Set down the data below in full, exactly as it reads, but without the pictures.

━━━━━ SUPPLIED DATA ━━━━━

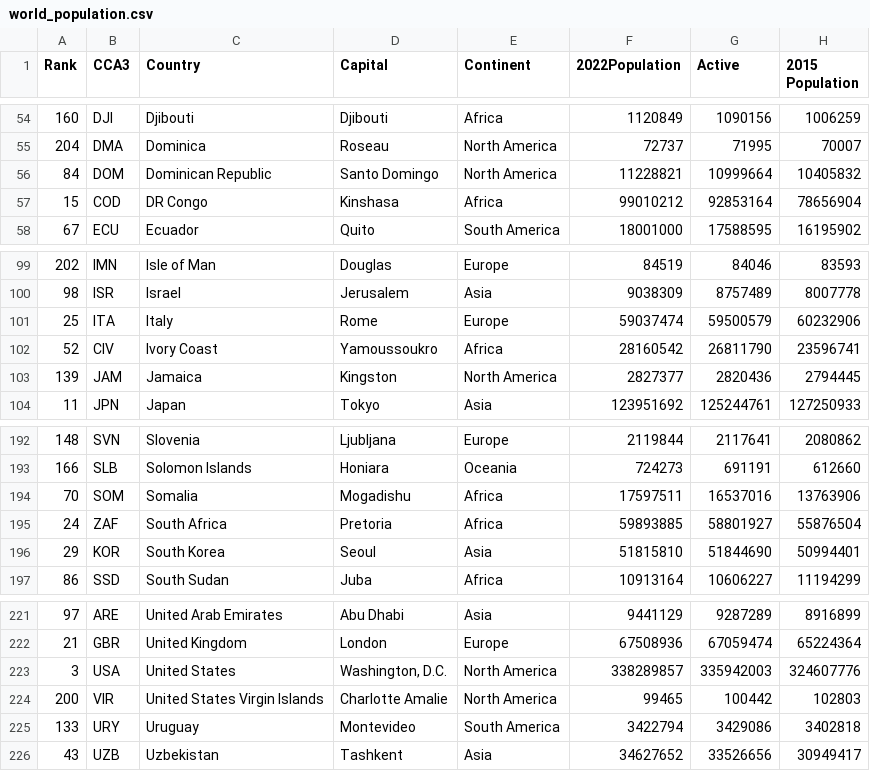
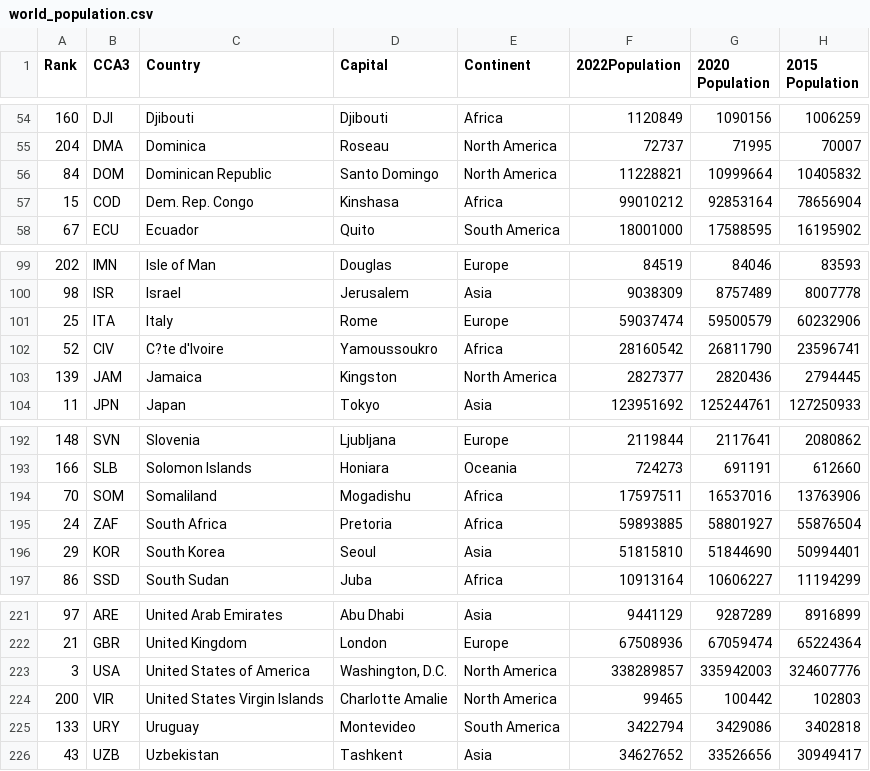
Before and after one commit to hongyee06/FIT3179, a CSV file: world_population.csv, drawn as a sheet; only a part is shown, gaps mark what is left out; the diff names each change by its address in the sheet, - before the commit and + after, or states it on an @@ line.

Commit message:
Update world_population.csv

```diff
--- a/world_population.csv
+++ b/world_population.csv
-G1: Active
+G1: 2020 Population
-C57 (Country): DR Congo
+C57 (Country): Dem. Rep. Congo
-C102 (Country): Ivory Coast
+C102 (Country): C?te d'Ivoire
-C194 (Country): Somalia
+C194 (Country): Somaliland
-C223 (Country): United States
+C223 (Country): United States of America
```
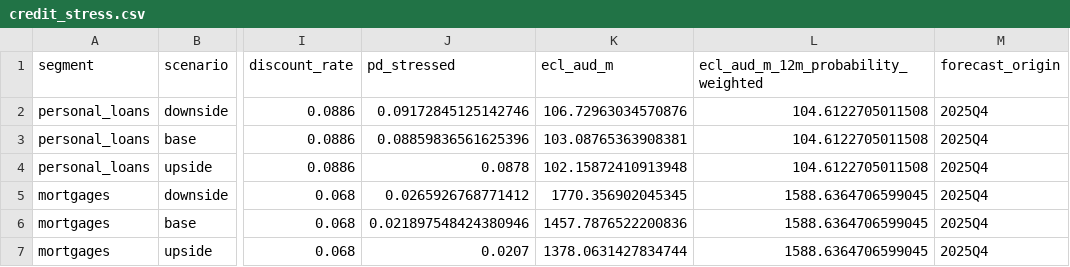
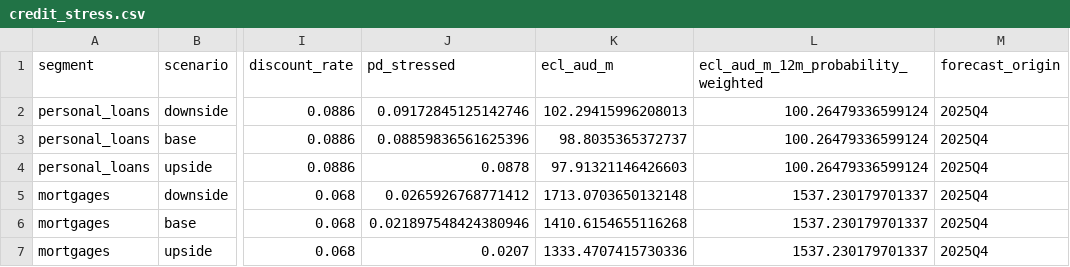
Before and after one commit to JuanVu1810/Australian-CPI-Forecast, a CSV file: reports/tableau/credit_stress.csv, drawn as a sheet; only a part is shown, gaps mark what is left out; the diff names each change by its address in the sheet, - before the commit and + after, or states it on an @@ line.

Commit message:
Correct full-year credit-stress ECL and expand methodology book
Discount illustrative 12-month ECL over a full year and align API tests, Tableau output, and explanatory material. Add an equation-by-equation book appendix and tighten supporting documentation.

```diff
--- a/reports/tableau/credit_stress.csv
+++ b/reports/tableau/credit_stress.csv
-K2 (ecl_aud_m): 106.72963034570876
+K2 (ecl_aud_m): 102.29415996208013
-L2:L4: 104.6122705011508
+L2:L4: 100.26479336599124
-K3 (ecl_aud_m): 103.08765363908381
+K3 (ecl_aud_m): 98.8035365372737
-K4 (ecl_aud_m): 102.15872410913948
+K4 (ecl_aud_m): 97.91321146426603
-K5 (ecl_aud_m): 1770.356902045345
+K5 (ecl_aud_m): 1713.0703650132148
-L5:L7: 1588.6364706599045
+L5:L7: 1537.230179701337
-K6 (ecl_aud_m): 1457.7876522200836
+K6 (ecl_aud_m): 1410.6154655116268
-K7 (ecl_aud_m): 1378.0631427834744
+K7 (ecl_aud_m): 1333.4707415730336
```
Also changed, not shown: 19 other files.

━━━━━

_RESPONSE TO THE TASK_
Before and after one commit to hongyee06/FIT3179, a CSV file: world_population.csv, drawn as a sheet; only a part is shown, gaps mark what is left out; the diff names each change by its address in the sheet, - before the commit and + after, or states it on an @@ line.

Commit message:
Update world_population.csv

```diff
--- a/world_population.csv
+++ b/world_population.csv
-G1: Active
+G1: 2020 Population
-C57 (Country): DR Congo
+C57 (Country): Dem. Rep. Congo
-C102 (Country): Ivory Coast
+C102 (Country): C?te d'Ivoire
-C194 (Country): Somalia
+C194 (Country): Somaliland
-C223 (Country): United States
+C223 (Country): United States of America
```
Before and after one commit to JuanVu1810/Australian-CPI-Forecast, a CSV file: reports/tableau/credit_stress.csv, drawn as a sheet; only a part is shown, gaps mark what is left out; the diff names each change by its address in the sheet, - before the commit and + after, or states it on an @@ line.

Commit message:
Correct full-year credit-stress ECL and expand methodology book
Discount illustrative 12-month ECL over a full year and align API tests, Tableau output, and explanatory material. Add an equation-by-equation book appendix and tighten supporting documentation.

```diff
--- a/reports/tableau/credit_stress.csv
+++ b/reports/tableau/credit_stress.csv
-K2 (ecl_aud_m): 106.72963034570876
+K2 (ecl_aud_m): 102.29415996208013
-L2:L4: 104.6122705011508
+L2:L4: 100.26479336599124
-K3 (ecl_aud_m): 103.08765363908381
+K3 (ecl_aud_m): 98.8035365372737
-K4 (ecl_aud_m): 102.15872410913948
+K4 (ecl_aud_m): 97.91321146426603
-K5 (ecl_aud_m): 1770.356902045345
+K5 (ecl_aud_m): 1713.0703650132148
-L5:L7: 1588.6364706599045
+L5:L7: 1537.230179701337
-K6 (ecl_aud_m): 1457.7876522200836
+K6 (ecl_aud_m): 1410.6154655116268
-K7 (ecl_aud_m): 1378.0631427834744
+K7 (ecl_aud_m): 1333.4707415730336
```
Also changed, not shown: 19 other files.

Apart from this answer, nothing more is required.